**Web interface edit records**
↓

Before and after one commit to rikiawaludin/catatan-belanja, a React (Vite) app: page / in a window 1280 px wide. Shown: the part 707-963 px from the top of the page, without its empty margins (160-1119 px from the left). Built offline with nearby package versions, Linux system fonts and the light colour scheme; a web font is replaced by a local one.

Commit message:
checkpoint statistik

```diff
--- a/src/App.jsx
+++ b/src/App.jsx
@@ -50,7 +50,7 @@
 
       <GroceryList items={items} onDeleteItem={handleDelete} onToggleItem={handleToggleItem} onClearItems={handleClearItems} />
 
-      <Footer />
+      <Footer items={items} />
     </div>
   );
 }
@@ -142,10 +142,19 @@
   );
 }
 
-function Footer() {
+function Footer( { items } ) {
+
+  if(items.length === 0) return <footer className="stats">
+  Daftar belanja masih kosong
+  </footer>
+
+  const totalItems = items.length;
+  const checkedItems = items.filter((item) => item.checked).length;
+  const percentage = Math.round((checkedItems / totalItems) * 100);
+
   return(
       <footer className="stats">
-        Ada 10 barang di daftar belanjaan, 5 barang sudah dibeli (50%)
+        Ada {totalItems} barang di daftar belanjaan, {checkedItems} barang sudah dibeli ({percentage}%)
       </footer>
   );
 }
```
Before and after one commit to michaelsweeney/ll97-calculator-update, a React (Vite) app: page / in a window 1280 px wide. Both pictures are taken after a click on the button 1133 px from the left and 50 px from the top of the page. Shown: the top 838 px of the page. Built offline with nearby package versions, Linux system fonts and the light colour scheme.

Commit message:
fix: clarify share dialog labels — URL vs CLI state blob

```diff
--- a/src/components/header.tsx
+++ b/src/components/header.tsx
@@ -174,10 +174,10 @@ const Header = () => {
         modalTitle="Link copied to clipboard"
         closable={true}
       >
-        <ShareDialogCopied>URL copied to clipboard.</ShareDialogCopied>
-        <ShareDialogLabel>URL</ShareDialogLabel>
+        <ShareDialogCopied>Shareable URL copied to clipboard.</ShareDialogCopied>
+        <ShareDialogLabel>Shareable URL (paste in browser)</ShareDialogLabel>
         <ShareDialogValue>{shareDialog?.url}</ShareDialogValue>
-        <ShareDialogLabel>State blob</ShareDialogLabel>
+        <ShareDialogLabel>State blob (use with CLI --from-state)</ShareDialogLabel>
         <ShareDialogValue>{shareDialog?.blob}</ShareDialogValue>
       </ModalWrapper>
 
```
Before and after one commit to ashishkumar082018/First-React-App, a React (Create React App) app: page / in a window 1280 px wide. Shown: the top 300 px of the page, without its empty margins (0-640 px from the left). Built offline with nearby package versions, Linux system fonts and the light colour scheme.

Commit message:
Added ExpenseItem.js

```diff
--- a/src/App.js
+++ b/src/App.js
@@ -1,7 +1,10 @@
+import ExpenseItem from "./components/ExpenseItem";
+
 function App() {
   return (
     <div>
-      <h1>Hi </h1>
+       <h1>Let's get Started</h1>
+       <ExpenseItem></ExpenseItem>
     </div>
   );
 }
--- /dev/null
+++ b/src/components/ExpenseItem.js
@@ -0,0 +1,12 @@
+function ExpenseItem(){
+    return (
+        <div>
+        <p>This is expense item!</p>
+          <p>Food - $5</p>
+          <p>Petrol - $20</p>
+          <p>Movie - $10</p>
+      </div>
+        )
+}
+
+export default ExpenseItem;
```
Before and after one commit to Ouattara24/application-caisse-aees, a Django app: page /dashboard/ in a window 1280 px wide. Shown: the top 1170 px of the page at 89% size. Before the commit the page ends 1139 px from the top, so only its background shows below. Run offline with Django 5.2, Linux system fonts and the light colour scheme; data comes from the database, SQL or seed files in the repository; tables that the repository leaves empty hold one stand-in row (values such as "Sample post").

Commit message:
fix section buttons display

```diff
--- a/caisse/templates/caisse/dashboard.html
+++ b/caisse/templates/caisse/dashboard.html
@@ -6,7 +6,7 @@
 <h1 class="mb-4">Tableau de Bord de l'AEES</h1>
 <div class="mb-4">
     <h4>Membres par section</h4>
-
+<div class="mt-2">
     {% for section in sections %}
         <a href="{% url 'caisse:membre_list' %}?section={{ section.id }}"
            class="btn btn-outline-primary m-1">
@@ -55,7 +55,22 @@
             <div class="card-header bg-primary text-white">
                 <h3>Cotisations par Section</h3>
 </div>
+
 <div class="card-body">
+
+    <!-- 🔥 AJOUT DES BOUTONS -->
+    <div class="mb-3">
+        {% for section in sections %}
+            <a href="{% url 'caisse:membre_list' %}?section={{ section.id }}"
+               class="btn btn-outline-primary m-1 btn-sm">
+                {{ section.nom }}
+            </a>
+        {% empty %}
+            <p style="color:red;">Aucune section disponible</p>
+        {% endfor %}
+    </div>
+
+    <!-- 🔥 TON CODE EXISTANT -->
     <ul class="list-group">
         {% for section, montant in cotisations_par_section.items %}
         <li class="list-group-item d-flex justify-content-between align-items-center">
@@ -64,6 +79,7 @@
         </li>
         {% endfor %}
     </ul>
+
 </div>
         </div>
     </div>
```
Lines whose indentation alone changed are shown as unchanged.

↑

**DESCRIPTION OF THE TASK**
Only lines with the word "primary" go in the answer. Take them all from the entries above.

**SOLVED PROBLEM**
            class="btn btn-outline-primary m-1">
             <div class="card-header bg-primary text-white">
+               class="btn btn-outline-primary m-1 btn-sm">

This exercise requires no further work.